The city of Brussels, plagued by high rates of youth unemployment, is home to nearly forty street gangs, and the number of young people drawn into the city's gang culture increases each year. It's in this criminal milieu that directing duo Adil El Arbi and Bilall Fallah set Black, a pulse-pounding contemporary take on a Shakespearean tragedy.
Worlds collide when Mavela (Martha Canga Antonio), a teenage girl with ties to Brussels' Black Bronx gang, meets Marwan (Aboubakr Bensaihi), a member of a rival Moroccan gang, at a police station. Keenly aware of the consequences of getting involved with someone from another gang, they at first resist their attraction to one another, but they can only resist for so long. Just when they've started to imagine a different life for themselves, a terrifying incident reminds Mavela where she belongs — and, more precisely, to whom. In order to break free, Mavela and Marwan will have to betray the very loyalties on which their gangs are founded. And they know what lies ahead for them if they don't.
El Arbi and Fallah's film moves forward at an electrifying pace, with furious energy and a gritty realism reminiscent of epic gangster films like City of God and Goodfellas.
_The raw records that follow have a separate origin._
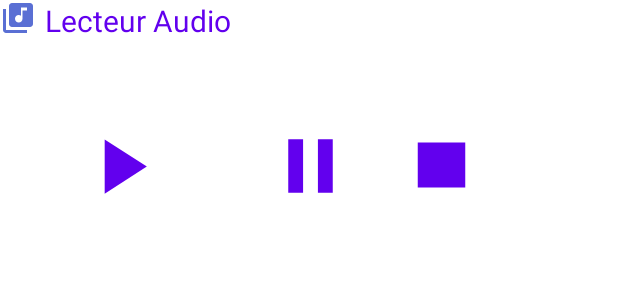
After one commit to segoleneimie/LecteurAudioAndroid, an Android app: the layout notification.xml on its own in the app's theme, with its tools: preview values and no code run, on a phone screen of 412 x 824 dp. The commit adds this screen. Shown: the top 300 px of the screen. Run offline under Robolectric (Android 15) with nearby library versions, the phone set to English and light mode, and no system bars.

Commit message:
personnalisation de la notification

```diff
--- a/app/src/main/java/com/cours/lecteuraudio/MainActivity.kt
+++ b/app/src/main/java/com/cours/lecteuraudio/MainActivity.kt
@@ -154,6 +154,7 @@ class MainActivity : AppCompatActivity() {
         val intent = Intent(this, MusicService::class.java)
         intent.putExtra("action", "PLAY")
         intent.putExtra("musiqueURI", "${listeMusiques[0].uri}")
+        intent.putExtra("musiqueTitre", "${listeMusiques[0].titre}")
 //                itemView.context.bindService(intent, connexion, itemView)
         startService(intent)
 
--- a/app/src/main/java/com/cours/lecteuraudio/MusicService.kt
+++ b/app/src/main/java/com/cours/lecteuraudio/MusicService.kt
@@ -13,8 +13,10 @@ import android.os.Binder
 import android.os.Build
 import android.os.IBinder
 import android.util.Log
+import android.widget.RemoteViews
 import androidx.annotation.RequiresApi
 import androidx.core.app.NotificationCompat
+import com.cours.lecteuraudio.R.layout.notification
 
 
 class MusicService : Service(), MediaPlayer.OnPreparedListener {
@@ -73,11 +75,17 @@ class MusicService : Service(), MediaPlayer.OnPreparedListener {
                     setOnPreparedListener(this@MusicService)
                     prepareAsync() // prepare async to not block main thread
                 }
-
+// notifications
+                // branchement entre le xml et la notification :
+                val remoteViews = RemoteViews(packageName, R.layout.notification)
+//                remoteViews.setOnClickPendingIntent(R.id.mainPlayButton, pendingIntentPlay)
+//                remoteViews.setOnClickPendingIntent(R.id.mainPause, pendingIntentPause)
+                  remoteViews.setTextViewText(R.id.titre, intent?.extras?.getString("musiqueTitre"))
                 val builder = NotificationCompat.Builder(this, "testNotif")
                     .setContentTitle("Lecteur Audio")
                     .setSmallIcon(R.drawable.ic_baseline_library_music_24)
                     .setAutoCancel(true)
+                    .setContent(remoteViews)
                 // action de retour simple :
                 val mainIntent = Intent(this, MainActivity::class.java)
                 val pendingIntent = PendingIntent.getActivity(
--- a/app/src/main/java/com/cours/lecteuraudio/MusiquesAdapter.kt
+++ b/app/src/main/java/com/cours/lecteuraudio/MusiquesAdapter.kt
@@ -133,6 +133,7 @@ RecyclerView.Adapter<MusiquesAdapter.MusiqueViewHolder>()
                 val intent = Intent(itemView.context, MusicService::class.java)
                 intent.putExtra("action", "PLAY")
                 intent.putExtra("musiqueURI", "$musiqueURI")
+                intent.putExtra("musiqueTitre", "${musique.titre}")
                 intent.putExtra("currentPhoneIndex", "$musiqueURI")
 //                itemView.context.bindService(intent, connexion, itemView)
                 itemView.context.startService(intent)
--- /dev/null
+++ b/app/src/main/res/layout/notification.xml
@@ -0,0 +1,80 @@
+<?xml version="1.0" encoding="utf-8"?>
+<RelativeLayout xmlns:android="http://schemas.android.com/apk/res/android"
+    xmlns:app="http://schemas.android.com/apk/res-auto"
+    android:id="@+id/notification"
+    android:layout_width="fill_parent"
+    android:layout_height="200dp">
+
+    <ImageView
+        android:id="@+id/imageView"
+        android:layout_width="wrap_content"
+        android:layout_height="wrap_content"
+        android:background="@drawable/ic_baseline_library_music_24" />
+
+    <TextView
+        android:id="@+id/textView"
+        android:layout_width="189dp"
+        android:layout_height="wrap_content"
+        android:layout_marginStart="30dp"
+        android:layout_marginLeft="30dp"
+        android:text="Lecteur Audio"
+        android:textColor="@color/purple_500"
+        android:textSize="20dp" />
+
+    <TextView
+        android:id="@+id/titre"
+        android:layout_width="wrap_content"
+        android:layout_height="wrap_content"
+        android:layout_below="@+id/textView"
+        android:layout_marginStart="30dp"
+        android:layout_marginLeft="30dp"
+        android:layout_marginTop="16dp"
+        />
+
+    <RelativeLayout
+        android:layout_width="match_parent"
+        android:layout_height="wrap_content"
+        android:layout_below="@+id/titre"
+        android:layout_marginTop="17dp">
+
+        <Button
+            android:id="@+id/mainPlayButton"
+            android:layout_width="61dp"
+            android:layout_height="62dp"
+
+            android:layout_alignParentStart="true"
+            android:layout_alignParentLeft="true"
+            android:layout_marginStart="49dp"
+            android:layout_marginLeft="49dp"
+            android:background="@drawable/ic_baseline_play_arrow_24"
+            android:backgroundTint="#673AB7" />
+
+        <Button
+            android:id="@+id/mainPause"
+            android:layout_width="59dp"
+            android:layout_height="61dp"
+            android:layout_marginStart="45dp"
+            android:layout_marginLeft="45dp"
+            android:layout_marginEnd="26dp"
+            android:layout_marginRight="26dp"
+            android:layout_toStartOf="@+id/mainStop"
+            android:layout_toLeftOf="@+id/mainStop"
+            android:background="@drawable/ic_baseline_pause_24"
+            android:backgroundTint="#673AB7" />
+
+        <Button
+            android:id="@+id/mainStop"
+            android:layout_width="63dp"
+            android:layout_height="60dp"
+            android:layout_alignParentEnd="true"
+            android:layout_alignParentRight="true"
+
+            android:layout_marginEnd="86dp"
+            android:layout_marginRight="86dp"
+            android:layout_marginBottom="41dp"
+            android:background="@drawable/ic_baseline_stop_24"
+            android:backgroundTint="#673AB7" />
+
+    </RelativeLayout>
+
+</RelativeLayout>
```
Ricocheting from moments of extreme tenderness to scenes of extreme violence, and enhanced by the raw performances of its young leads, Black is a full-on, no-holds-barred experience that will resonate long after you've left the cinema.